The United States Congress at its recent swearing-in ceremony

From Education Week:

K-12 education – including money for disadvantaged children and special education – would see stagnant funding under a measure approved by the Senate Appropriations Committee Wednesday.

The bill, which was approved on party-line vote of 16-14, aims to reverse some of the cuts to K-12 education programs in the current budget for fiscal year 2011, which ends Sept. 30. The bill would give national non-profit organizations that lost funds—such as the National Writing Project and Reading is Fundamental—a chance to compete for new funds.

And it would provide another year of funding for Striving Readers, a comprehensive literacy program, which received no new money in the fiscal 2011 budget. The Obama administration wanted to consolidate the program into a bigger funding stream aimed at boosting literacy -and House Republicans cited that decision in targeting the program for elimination.



Loking for new ways to build new schools

A school under construction in kentucky

A school under construction in Kentucky


As they search for ways to fund badly needed school projects, Maryland officials plan to closely scrutinize contracts under which private investors build and operate schools in Canada and the United Kingdom.

“Every town, every city, has a lot of new schools,” Glenn Stone, who used to oversee such public-private arrangements in the United Kingdom, said at a school construction conference attended by dozens of local school and state officials Monday in Annapolis.

State and local governments are staring at a $6 billion price tag just to bring public schools in Maryland up to minimum building standards. As a result, they have expressed interest in arrangements that treat schools like secure long-term investment opportunities for banks and contractors, in exchange for a short-term infusion of badly needed capital.

Under the typical arrangement, private investors put up a significant portion of the money for new schools, and then design and build them. They then operate, maintain and repair schools under contracts sometimes lasting a quarter-century or more, and the school boards, which maintain ownership of the building and still run classroom instruction, make scheduled payments to the private groups.



Fresno, CA Superintendent takes 800,000 pay cut

Fresno County California Superintendent Larry Powell recently volunteered to take a massive pay cut in order to be able to re-allocate the funds to his district. Powell, who makes over $230,000 with an additional $50,000 in benefits, will be making just over $30,000 a year under the plan, which will save over $800,000 over the next few years.
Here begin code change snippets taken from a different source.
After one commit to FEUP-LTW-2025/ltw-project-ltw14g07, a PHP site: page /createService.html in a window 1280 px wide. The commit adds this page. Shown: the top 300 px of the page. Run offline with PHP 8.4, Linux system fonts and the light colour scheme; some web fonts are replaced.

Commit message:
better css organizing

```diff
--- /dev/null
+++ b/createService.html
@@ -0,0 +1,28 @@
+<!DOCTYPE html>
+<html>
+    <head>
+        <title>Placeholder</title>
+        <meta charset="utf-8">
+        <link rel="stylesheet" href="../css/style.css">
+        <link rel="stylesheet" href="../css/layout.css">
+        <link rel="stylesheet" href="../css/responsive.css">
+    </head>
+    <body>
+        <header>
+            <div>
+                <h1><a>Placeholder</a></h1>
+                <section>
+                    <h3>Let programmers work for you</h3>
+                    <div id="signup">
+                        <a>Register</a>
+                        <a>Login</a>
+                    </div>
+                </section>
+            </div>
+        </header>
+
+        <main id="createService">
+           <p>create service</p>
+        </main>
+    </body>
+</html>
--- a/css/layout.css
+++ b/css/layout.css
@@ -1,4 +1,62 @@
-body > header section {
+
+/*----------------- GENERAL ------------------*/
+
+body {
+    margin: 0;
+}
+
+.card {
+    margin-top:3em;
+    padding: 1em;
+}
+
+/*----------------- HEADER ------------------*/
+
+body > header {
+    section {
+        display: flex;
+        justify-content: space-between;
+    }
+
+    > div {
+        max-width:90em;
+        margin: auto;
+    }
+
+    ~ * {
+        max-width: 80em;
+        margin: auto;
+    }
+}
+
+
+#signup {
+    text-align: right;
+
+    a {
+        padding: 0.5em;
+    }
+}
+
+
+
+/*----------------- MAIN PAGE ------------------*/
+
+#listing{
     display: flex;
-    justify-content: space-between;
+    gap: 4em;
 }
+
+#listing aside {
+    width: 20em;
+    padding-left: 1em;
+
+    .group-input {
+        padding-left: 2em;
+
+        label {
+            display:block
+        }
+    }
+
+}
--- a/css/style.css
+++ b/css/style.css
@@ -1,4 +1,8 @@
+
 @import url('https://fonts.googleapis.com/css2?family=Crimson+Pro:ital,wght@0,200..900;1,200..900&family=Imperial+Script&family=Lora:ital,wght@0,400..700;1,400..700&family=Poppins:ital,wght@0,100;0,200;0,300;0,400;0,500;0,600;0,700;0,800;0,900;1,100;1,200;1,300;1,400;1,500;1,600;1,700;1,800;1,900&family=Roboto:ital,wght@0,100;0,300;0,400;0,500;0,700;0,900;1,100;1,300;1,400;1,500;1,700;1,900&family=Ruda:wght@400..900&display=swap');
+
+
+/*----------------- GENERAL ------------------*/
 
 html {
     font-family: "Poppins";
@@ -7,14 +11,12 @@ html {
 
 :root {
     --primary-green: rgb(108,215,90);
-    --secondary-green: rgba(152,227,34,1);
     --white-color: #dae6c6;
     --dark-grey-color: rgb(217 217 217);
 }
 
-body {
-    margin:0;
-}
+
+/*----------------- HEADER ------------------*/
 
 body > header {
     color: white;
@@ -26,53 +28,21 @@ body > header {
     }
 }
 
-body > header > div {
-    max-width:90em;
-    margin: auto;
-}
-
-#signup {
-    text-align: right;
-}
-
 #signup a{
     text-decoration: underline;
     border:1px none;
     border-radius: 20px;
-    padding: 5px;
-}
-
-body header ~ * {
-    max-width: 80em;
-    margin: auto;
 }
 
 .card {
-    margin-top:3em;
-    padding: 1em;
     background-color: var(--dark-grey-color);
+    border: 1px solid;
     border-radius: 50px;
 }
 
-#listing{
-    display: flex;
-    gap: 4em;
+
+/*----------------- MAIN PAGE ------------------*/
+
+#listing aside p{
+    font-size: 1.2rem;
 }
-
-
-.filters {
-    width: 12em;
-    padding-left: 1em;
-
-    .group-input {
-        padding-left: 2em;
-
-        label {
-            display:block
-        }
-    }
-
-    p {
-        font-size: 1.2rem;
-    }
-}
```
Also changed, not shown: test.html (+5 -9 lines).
Read more on the story at the Sacramento Bee’s website


County faces $24 million shortfall in ed budget

School Bus

(Photo via

From the Baltimore Sun:

Even after slashing nearly 200 teaching positions, Baltimore County schools are facing another projected budget shortfall for next year and will have to make millions of dollars in cuts, the school board learned Saturday.Baltimore County schools chief financial officer Barbara S. Burnopp delivered the dire financial news to the board during a morning retreat. She said the shortfall could range anywhere from $10.9 million to $24.4 million. 

“Last year, I gave a scenario that was about doom and gloom. … The bad news is that I am saying fiscal year 2013 will be no different,” Burnopp told board members. “The economy is all over the place. … We know it will not be a strong economy.” 

Burnopp said she could not envision a scenario in which teachers and other employees would receive cost-of-living pay raises, and she projected deeper, undetermined cuts to the budget. She also said the school system will need to renegotiate its health care agreement with the teachers’ union, including discussions about dropping the amount of health care costs paid for by the schools from 90 percent to 80 percent.  Continue Reading →